Exercise: With no images included, output each entry below exactly as it appears.

[Data extracts]

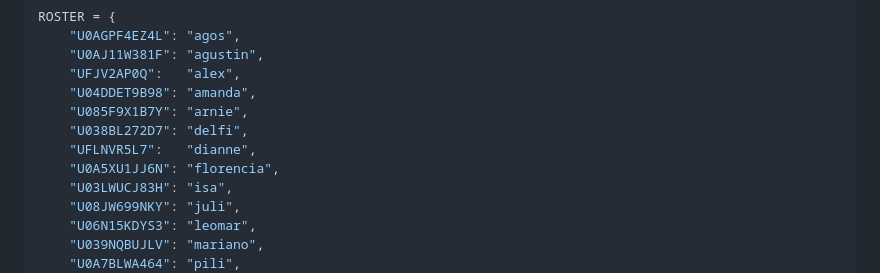
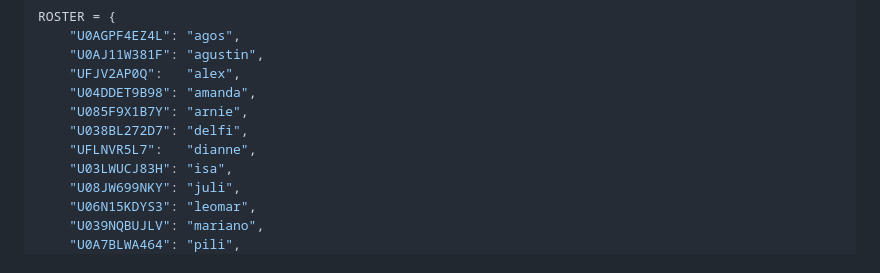
Before and after one commit to thedesignproject/agent-skills, a Markdown page: skills/tdp-weekly-check/SKILL.md, the part around the change. GitHub-like rendering.

Commit message:
Remove Florencia from tdp-weekly-check roster (no longer at TDP)
Co-Authored-By: Claude Opus 4.8 <noreply@anthropic.com>
Claude-Session: https://claude.ai/code/session_01EDdo4MGGB1hrJW33mYrS7v

```diff
--- a/skills/tdp-weekly-check/SKILL.md
+++ b/skills/tdp-weekly-check/SKILL.md
@@ -72,7 +72,6 @@ ROSTER = {
     "U085F9X1B7Y": "arnie",
     "U038BL272D7": "delfi",
     "UFLNVR5L7":   "dianne",
-    "U0A5XU1JJ6N": "florencia",
     "U03LWUCJ83H": "isa",
     "U08JW699NKY": "juli",
     "U06N15KDYS3": "leomar",
```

[/Data extracts]

Answer to the exercise:
Before and after one commit to thedesignproject/agent-skills, a Markdown page: skills/tdp-weekly-check/SKILL.md, the part around the change. GitHub-like rendering.

Commit message:
Remove Florencia from tdp-weekly-check roster (no longer at TDP)
Co-Authored-By: Claude Opus 4.8 <noreply@anthropic.com>
Claude-Session: https://claude.ai/code/session_01EDdo4MGGB1hrJW33mYrS7v

```diff
--- a/skills/tdp-weekly-check/SKILL.md
+++ b/skills/tdp-weekly-check/SKILL.md
@@ -72,7 +72,6 @@ ROSTER = {
     "U085F9X1B7Y": "arnie",
     "U038BL272D7": "delfi",
     "UFLNVR5L7":   "dianne",
-    "U0A5XU1JJ6N": "florencia",
     "U03LWUCJ83H": "isa",
     "U08JW699NKY": "juli",
     "U06N15KDYS3": "leomar",
```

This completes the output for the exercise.